November 7th is World Digital Preservation Day, an annual event held on the first Thursday of November. WDPD highlights the challenges and opportunities posed by the ever-increasing quantity of digital media. This year’s theme is “At-Risk Digital Materials” and you can follow the cherished annual tradition (since, well, 2017) on Twitter (#WDPD19) and lots of other social media sites. (For one highlight, check out the “Smells Like Digital Preservation” a la Nirvana video – you won’t be disappointed.)
(Cartoon courtesy of Digital Preservation Coalition)
One of the ongoing digital preservation challenges going into 2020 is how best to support local history organizations and community-led archives, which typically have limited resources to put toward preserving their digital media. There’s a growing community of researchers, practitioners, and collaborators interested in the notion of community-driven or participatory digital archives. In a participatory approach, community organizations generate digital records that, in most cases, will never end up in a formal archival institution. With adequate guidance and support around digital archives infrastructure and workflows, small-scale records producers can maintain control over their records and media.
Community-led projects such as those launched by the Marian Cheek Jackson Center for Saving and Making History, whose mission is to “honor, renew, and build community in the historic Northside and Pine Knolls neighborhoods of Chapel Hill, NC,” have resulted in tools and infrastructure (in this case, recording equipment and documentary production training) for community members to document their neighborhood histories and preserve the resulting digital stories. The Center recently developed a unique program called “Soundwalk of Northside,” in which a documentary filmmaker-in-residence, Alex Stephens, interviewed over a dozen residents and helped produce a walking audio tour of the Northside neighborhood that visitors can hear on CD or online. The goal of the project was not only to encourage neighbors and guests to get to know the landscape and history of the neighborhood but to help make these stories visible and accessible to everyone.
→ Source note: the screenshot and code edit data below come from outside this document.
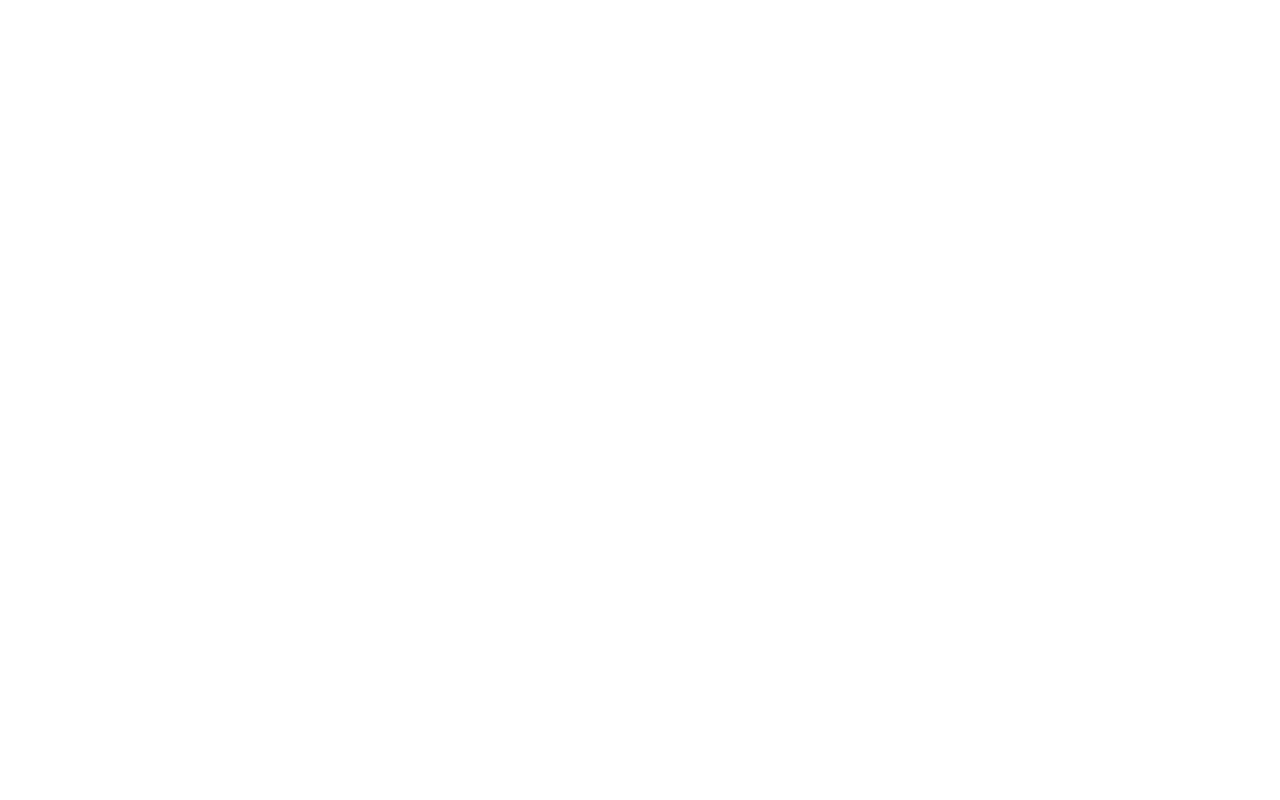
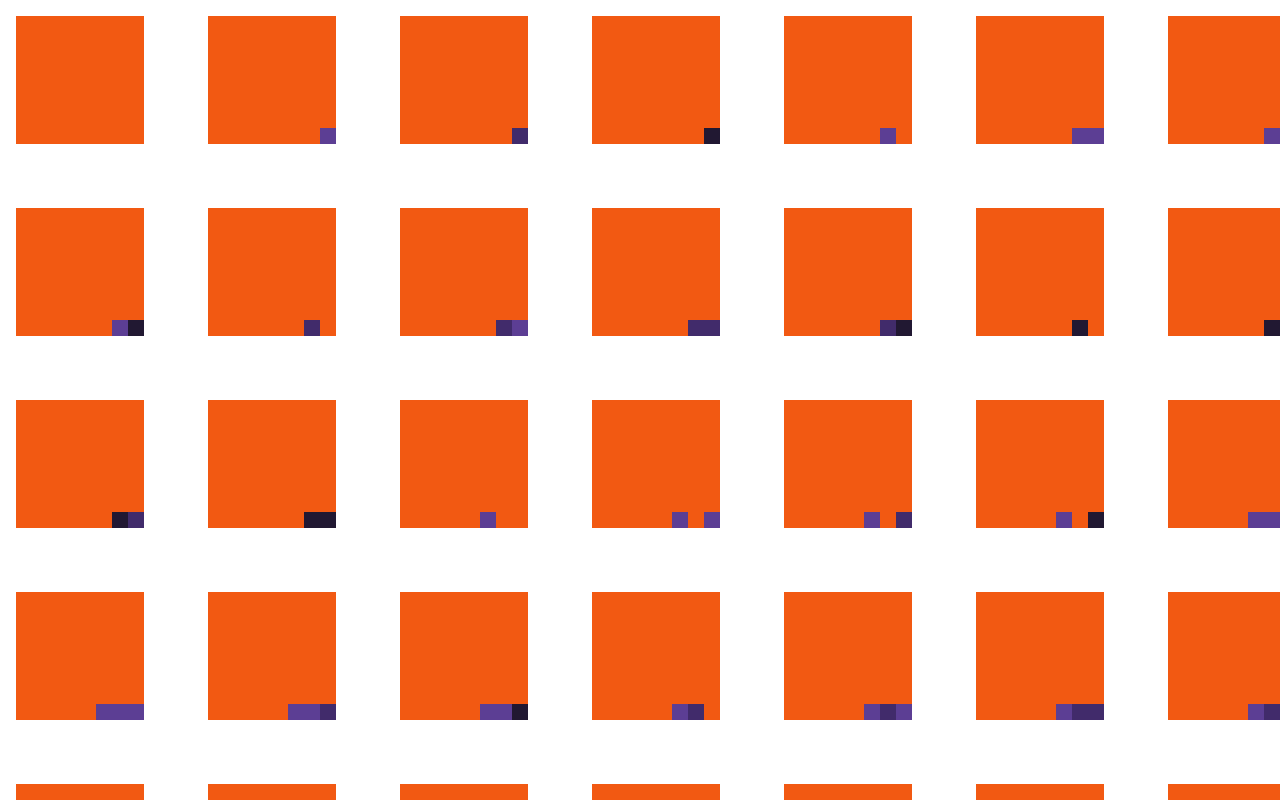
Before and after one commit to hunniaattila/everypossiblesprite, a website built with Vite: page index.html in a window 1280 px wide. Built offline with nearby package versions, Linux system fonts and the light colour scheme.

Commit message:
rectangles

```diff
--- a/index.html
+++ b/index.html
@@ -4,7 +4,7 @@
     <meta charset="UTF-8" />
     <link rel="icon" type="image/svg+xml" href="/favicon.svg" />
     <meta name="viewport" content="width=device-width, initial-scale=1.0" />
-    <title>everypossiblesprite</title>
+    <title>Every possible sprite</title>
   </head>
   <body>
     <div id="app">
--- a/src/main.ts
+++ b/src/main.ts
@@ -6,7 +6,11 @@ const canvas: HTMLCanvasElement = document.getElementById(
 const ctx = canvas.getContext("2d");
 
 var currentGlobalIndex = 0n;
-const spriteSize = 64;
+const spriteSize = 128;
+const padding = 32;
+
+const totalSize = spriteSize + 2 * padding;
+const colors = ["#F25912", "#5C3E94", "#412B6B", "#211832"];
 
 const syncCanvasResolution = () => {
   const visualWidth = canvas.clientWidth;
@@ -26,29 +30,19 @@ const syncCanvasResolution = () => {
 const renderGrid = () => {
   ctx.clearRect(0, 0, canvas.width, canvas.height);
 
-  ctx.font = "8px monospace";
-  ctx.textAlign = "center";
-  ctx.fillStyle = "white";
-
-  var totalRows = Math.ceil(canvas.clientHeight / spriteSize);
-  var totalCols = Math.ceil(canvas.clientWidth / spriteSize);
+  var totalRows = Math.ceil(canvas.clientHeight / totalSize);
+  var totalCols = Math.ceil(canvas.clientWidth / totalSize);
 
   for (let row = 0; row < totalRows; row++) {
     for (let col = 0; col < totalCols; col++) {
-      const screenX = col * spriteSize;
-      const screenY = row * spriteSize;
+      const screenX = col * totalSize;
+      const screenY = row * totalSize;
 
       const localOffset = BigInt(row * totalCols + col);
       const cellID = currentGlobalIndex + localOffset;
 
-      const textToDisplay = (cellID + 1n).toString();
-
-      ctx.rect(screenX, screenY, spriteSize, spriteSize);
-      ctx.fillText(
-        textToDisplay,
-        screenX + spriteSize / 2,
-        screenY + spriteSize / 2,
-      );
+      const spriteColors = extractColorsFromId(cellID);
+      drawSprite(ctx, screenX, screenY, spriteColors);
     }
   }
 };
@@ -56,7 +50,7 @@ const renderGrid = () => {
 const handleMouseWheel = (e: WheelEvent) => {
   e.preventDefault();
 
-  const colsOnScreen = Math.ceil(canvas.clientWidth / spriteSize);
+  const colsOnScreen = Math.ceil(canvas.clientWidth / totalSize);
 
   if (e.deltaY > 0) {
     currentGlobalIndex += BigInt(colsOnScreen);
@@ -71,6 +65,55 @@ const handleMouseWheel = (e: WheelEvent) => {
   renderGrid();
 };
 
+const extractColorsFromId = (id: bigint): string[] => {
+  const colorArr: string[] = [];
+  let shiftingId: bigint = id;
+
+  for (let i = 0; i < 64; i++) {
+    const colorIndex = Number(shiftingId & 3n);
+    colorArr.unshift(colors[colorIndex]);
+
+    shiftingId = shiftingId >> 2n;
+  }
+
+  return colorArr;
+};
+
+const compressColorsToId = (colorArray: string[]): bigint => {
+  let accumulatedId = 0n;
+
+  for (let i = 0; i < colorArray.length; i++) {
+    const paletteIndex = colors.findIndex((elem) => elem === colorArray[i]);
+
+    accumulatedId = accumulatedId << 2n;
+
+    accumulatedId = accumulatedId | BigInt(paletteIndex);
+  }
+
+  return accumulatedId;
+};
+
+const drawSprite = (
+  ctx: CanvasRenderingContext2D,
+  startX: number,
+  startY: number,
+  colorsArray: string[],
+) => {
+  const pixelSize = spriteSize / 8;
+
+  for (let i = 0; i < 64; i++) {
+    const spriteCol = i % 8;
+    const spriteRow = Math.floor(i / 8);
+
+    const pixelX = startX + spriteCol * pixelSize + padding / 2;
+    const pixelY = startY + spriteRow * pixelSize + padding / 2;
+
+    ctx.fillStyle = colorsArray[i];
+
+    ctx.fillRect(pixelX, pixelY, pixelSize, pixelSize);
+  }
+};
+
 window.addEventListener("resize", syncCanvasResolution);
 window.addEventListener("wheel", handleMouseWheel, { passive: false });
 
```
Also changed, not shown: src/grid.ts (deleted, +0 -25 lines).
To ensure that these valuable digital histories were preserved in alignment with good practice, the Center partnered with the Southern Oral History Program to develop in-house infrastructure and archival workflows for managing the collection of recordings.
This collaboration between a public institution and a small community history group is just one example of how digital preservation outreach can provide useful support to public history projects by sharing resources and ideas, all the while ensuring that the organization itself continues to drive its documentation projects and remains grounded in its community-building mission. For community history organizations like the Jackson Center, the challenge of digital preservation benefits from participatory and community-driven strategies that invite everyone to document, create, and preserve their own digital stories.
#WDPD19 has inspired more than a few creative approaches to advocacy. From videos to blogs to binary 1/0 cookies (nice!), organizations from around the world are highlighting the need to maintain our digital cultural heritage. A common theme is that while we cannot save everything, the digital media we value most are worth attending to.
Of all the #WDPD19 highlights, this sugary homage to game preservation & emulation really takes the cake (yup, that’s a cake, complete with buttercream frosting – courtesy @ktaines):
Clearly, there are a few good bakers in our midst.